--- Available data Enclosed Below ---

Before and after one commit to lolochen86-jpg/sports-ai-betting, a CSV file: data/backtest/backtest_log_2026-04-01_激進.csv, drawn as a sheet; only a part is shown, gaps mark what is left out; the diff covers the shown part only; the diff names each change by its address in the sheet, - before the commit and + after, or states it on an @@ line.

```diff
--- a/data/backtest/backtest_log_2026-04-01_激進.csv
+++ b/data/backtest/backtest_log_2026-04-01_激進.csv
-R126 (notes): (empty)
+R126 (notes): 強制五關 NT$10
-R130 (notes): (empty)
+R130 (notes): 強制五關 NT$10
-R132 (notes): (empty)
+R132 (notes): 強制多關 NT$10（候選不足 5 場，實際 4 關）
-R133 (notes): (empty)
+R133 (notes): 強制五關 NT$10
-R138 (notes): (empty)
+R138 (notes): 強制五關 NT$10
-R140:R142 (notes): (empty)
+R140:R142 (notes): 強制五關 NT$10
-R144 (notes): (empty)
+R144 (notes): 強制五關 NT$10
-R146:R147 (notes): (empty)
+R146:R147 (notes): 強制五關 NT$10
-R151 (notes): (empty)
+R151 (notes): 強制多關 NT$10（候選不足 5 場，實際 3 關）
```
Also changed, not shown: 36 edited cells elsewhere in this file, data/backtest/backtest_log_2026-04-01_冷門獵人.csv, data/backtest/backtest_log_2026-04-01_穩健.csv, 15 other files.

--- End of Enclosed Available data ---
--- Available data Enclosed Below ---

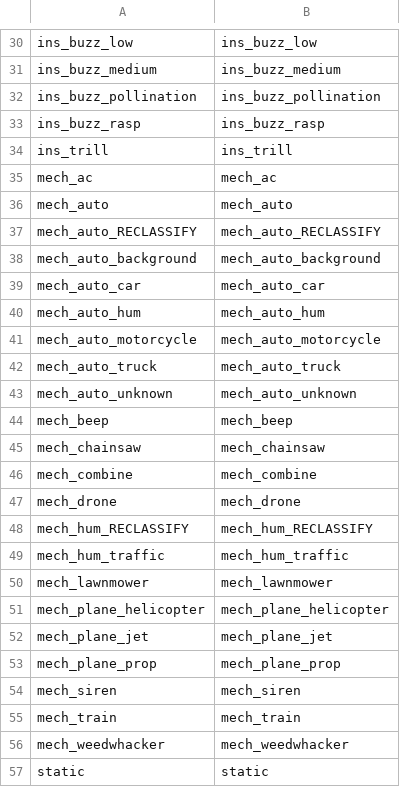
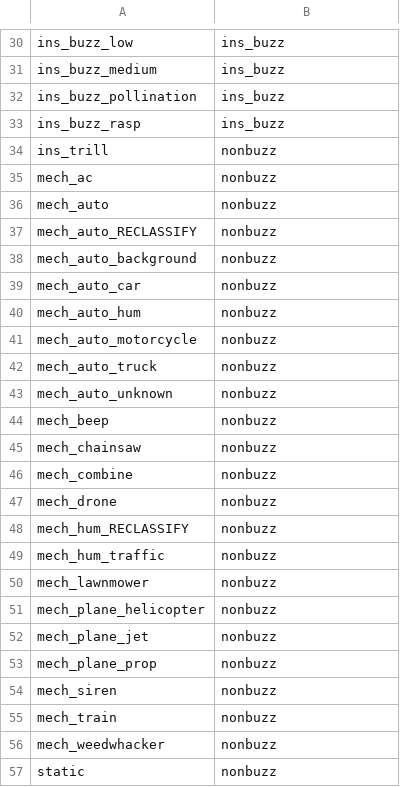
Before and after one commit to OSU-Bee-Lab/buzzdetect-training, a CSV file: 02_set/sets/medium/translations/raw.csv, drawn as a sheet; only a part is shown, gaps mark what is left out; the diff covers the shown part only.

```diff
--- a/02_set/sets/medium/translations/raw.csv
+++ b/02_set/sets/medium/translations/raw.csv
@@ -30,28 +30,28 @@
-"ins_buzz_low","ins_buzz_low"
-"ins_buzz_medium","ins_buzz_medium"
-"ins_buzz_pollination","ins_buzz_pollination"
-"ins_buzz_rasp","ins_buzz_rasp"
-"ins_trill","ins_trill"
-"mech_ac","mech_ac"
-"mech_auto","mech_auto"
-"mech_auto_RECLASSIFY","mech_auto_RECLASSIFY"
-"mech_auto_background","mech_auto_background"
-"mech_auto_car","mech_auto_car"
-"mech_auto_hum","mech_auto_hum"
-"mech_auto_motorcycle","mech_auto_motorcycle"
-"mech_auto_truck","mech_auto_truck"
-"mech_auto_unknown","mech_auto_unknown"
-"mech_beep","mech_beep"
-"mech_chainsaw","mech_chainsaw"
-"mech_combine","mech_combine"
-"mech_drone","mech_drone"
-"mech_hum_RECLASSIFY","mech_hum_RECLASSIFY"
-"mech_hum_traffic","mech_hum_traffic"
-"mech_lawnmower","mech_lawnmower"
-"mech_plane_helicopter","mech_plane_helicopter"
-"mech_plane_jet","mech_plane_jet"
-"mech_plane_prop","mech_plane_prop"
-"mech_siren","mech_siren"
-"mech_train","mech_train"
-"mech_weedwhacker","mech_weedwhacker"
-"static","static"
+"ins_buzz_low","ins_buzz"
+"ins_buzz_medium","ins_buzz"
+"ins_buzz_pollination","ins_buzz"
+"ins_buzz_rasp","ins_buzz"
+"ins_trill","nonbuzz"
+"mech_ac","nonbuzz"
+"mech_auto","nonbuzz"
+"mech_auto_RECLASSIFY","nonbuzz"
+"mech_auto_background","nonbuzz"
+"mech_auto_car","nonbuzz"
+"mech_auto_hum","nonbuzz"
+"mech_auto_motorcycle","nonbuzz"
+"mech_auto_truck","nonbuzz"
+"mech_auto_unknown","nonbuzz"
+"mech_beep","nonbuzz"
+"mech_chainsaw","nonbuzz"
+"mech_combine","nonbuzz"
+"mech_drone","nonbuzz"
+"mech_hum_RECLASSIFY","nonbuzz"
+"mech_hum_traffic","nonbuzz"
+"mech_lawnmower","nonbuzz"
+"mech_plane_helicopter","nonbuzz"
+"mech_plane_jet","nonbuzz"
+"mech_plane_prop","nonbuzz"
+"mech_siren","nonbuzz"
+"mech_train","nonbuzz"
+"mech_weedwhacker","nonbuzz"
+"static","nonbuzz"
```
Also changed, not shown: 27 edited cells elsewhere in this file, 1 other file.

--- End of Enclosed Available data ---
--- Available data Enclosed Below ---

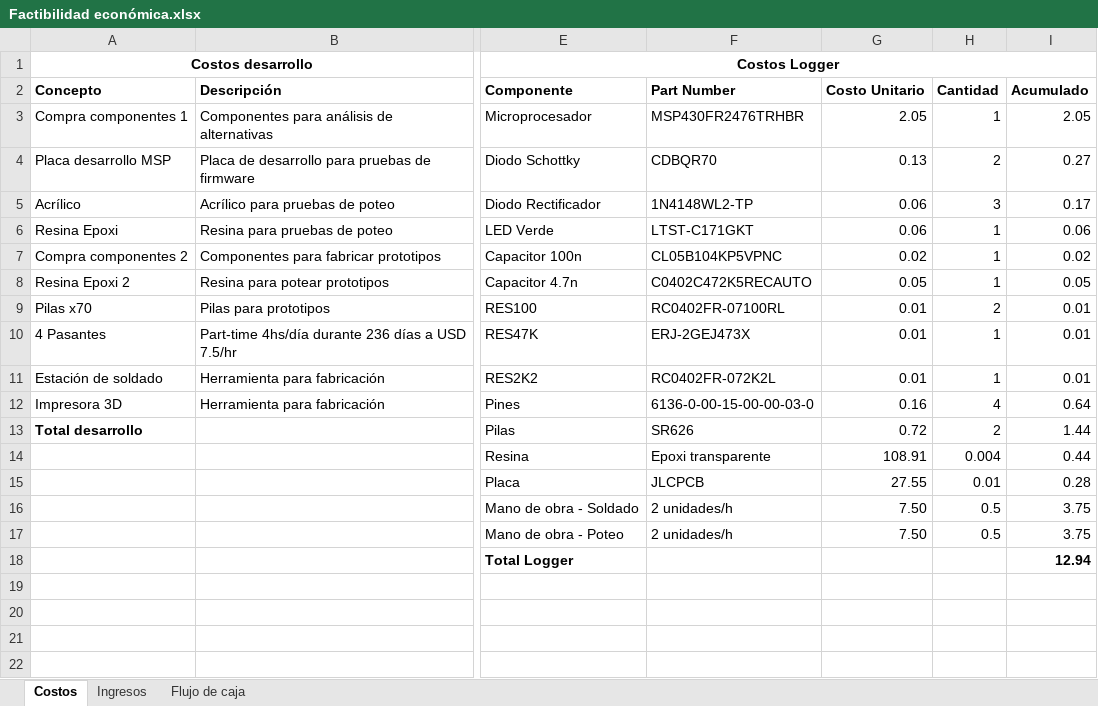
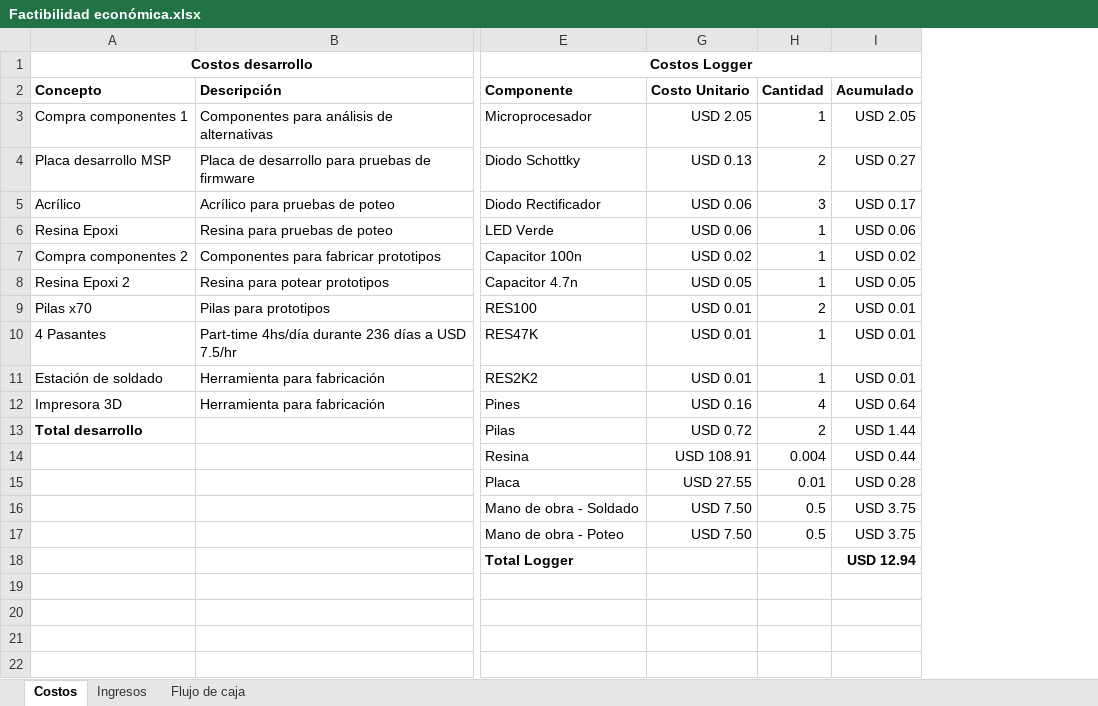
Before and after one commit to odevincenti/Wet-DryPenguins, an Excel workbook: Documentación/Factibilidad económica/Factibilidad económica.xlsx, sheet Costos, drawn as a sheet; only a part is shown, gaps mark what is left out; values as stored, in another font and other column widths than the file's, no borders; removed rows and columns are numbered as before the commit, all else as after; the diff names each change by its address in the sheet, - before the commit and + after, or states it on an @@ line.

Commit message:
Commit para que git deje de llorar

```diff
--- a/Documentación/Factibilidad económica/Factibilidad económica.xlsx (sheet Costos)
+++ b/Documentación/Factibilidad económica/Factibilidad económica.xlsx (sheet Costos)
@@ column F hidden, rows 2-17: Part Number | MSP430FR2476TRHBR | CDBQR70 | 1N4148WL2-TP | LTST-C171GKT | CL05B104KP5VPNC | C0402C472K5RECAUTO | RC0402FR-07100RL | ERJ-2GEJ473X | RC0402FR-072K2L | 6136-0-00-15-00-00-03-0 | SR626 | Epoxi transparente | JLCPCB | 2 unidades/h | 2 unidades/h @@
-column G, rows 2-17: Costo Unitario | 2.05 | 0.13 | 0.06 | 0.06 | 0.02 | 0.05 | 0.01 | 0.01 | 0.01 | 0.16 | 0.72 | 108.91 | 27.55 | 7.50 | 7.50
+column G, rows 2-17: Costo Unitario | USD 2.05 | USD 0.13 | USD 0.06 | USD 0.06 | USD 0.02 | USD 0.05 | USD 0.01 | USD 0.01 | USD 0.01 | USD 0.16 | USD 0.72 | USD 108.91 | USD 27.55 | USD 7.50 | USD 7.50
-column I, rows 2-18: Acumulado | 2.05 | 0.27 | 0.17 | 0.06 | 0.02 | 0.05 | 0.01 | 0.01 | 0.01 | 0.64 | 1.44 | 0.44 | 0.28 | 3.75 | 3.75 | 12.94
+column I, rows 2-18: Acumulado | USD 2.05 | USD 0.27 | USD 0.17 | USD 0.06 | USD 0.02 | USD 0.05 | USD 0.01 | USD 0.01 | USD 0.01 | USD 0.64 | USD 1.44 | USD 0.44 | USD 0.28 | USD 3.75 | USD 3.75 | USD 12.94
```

--- End of Enclosed Available data ---

Instructions for the task
Beginning at the line above with "to lolochen86-jpg/sports-ai-betting, a" and finishing at the line with "Also changed, not shown: 36", return each line exactly and return nothing else.

Worked solution
Before and after one commit to lolochen86-jpg/sports-ai-betting, a CSV file: data/backtest/backtest_log_2026-04-01_激進.csv, drawn as a sheet; only a part is shown, gaps mark what is left out; the diff covers the shown part only; the diff names each change by its address in the sheet, - before the commit and + after, or states it on an @@ line.

```diff
--- a/data/backtest/backtest_log_2026-04-01_激進.csv
+++ b/data/backtest/backtest_log_2026-04-01_激進.csv
-R126 (notes): (empty)
+R126 (notes): 強制五關 NT$10
-R130 (notes): (empty)
+R130 (notes): 強制五關 NT$10
-R132 (notes): (empty)
+R132 (notes): 強制多關 NT$10（候選不足 5 場，實際 4 關）
-R133 (notes): (empty)
+R133 (notes): 強制五關 NT$10
-R138 (notes): (empty)
+R138 (notes): 強制五關 NT$10
-R140:R142 (notes): (empty)
+R140:R142 (notes): 強制五關 NT$10
-R144 (notes): (empty)
+R144 (notes): 強制五關 NT$10
-R146:R147 (notes): (empty)
+R146:R147 (notes): 強制五關 NT$10
-R151 (notes): (empty)
+R151 (notes): 強制多關 NT$10（候選不足 5 場，實際 3 關）
```
Also changed, not shown: 36 edited cells elsewhere in this file, data/backtest/backtest_log_2026-04-01_冷門獵人.csv, data/backtest/backtest_log_2026-04-01_穩健.csv, 15 other files.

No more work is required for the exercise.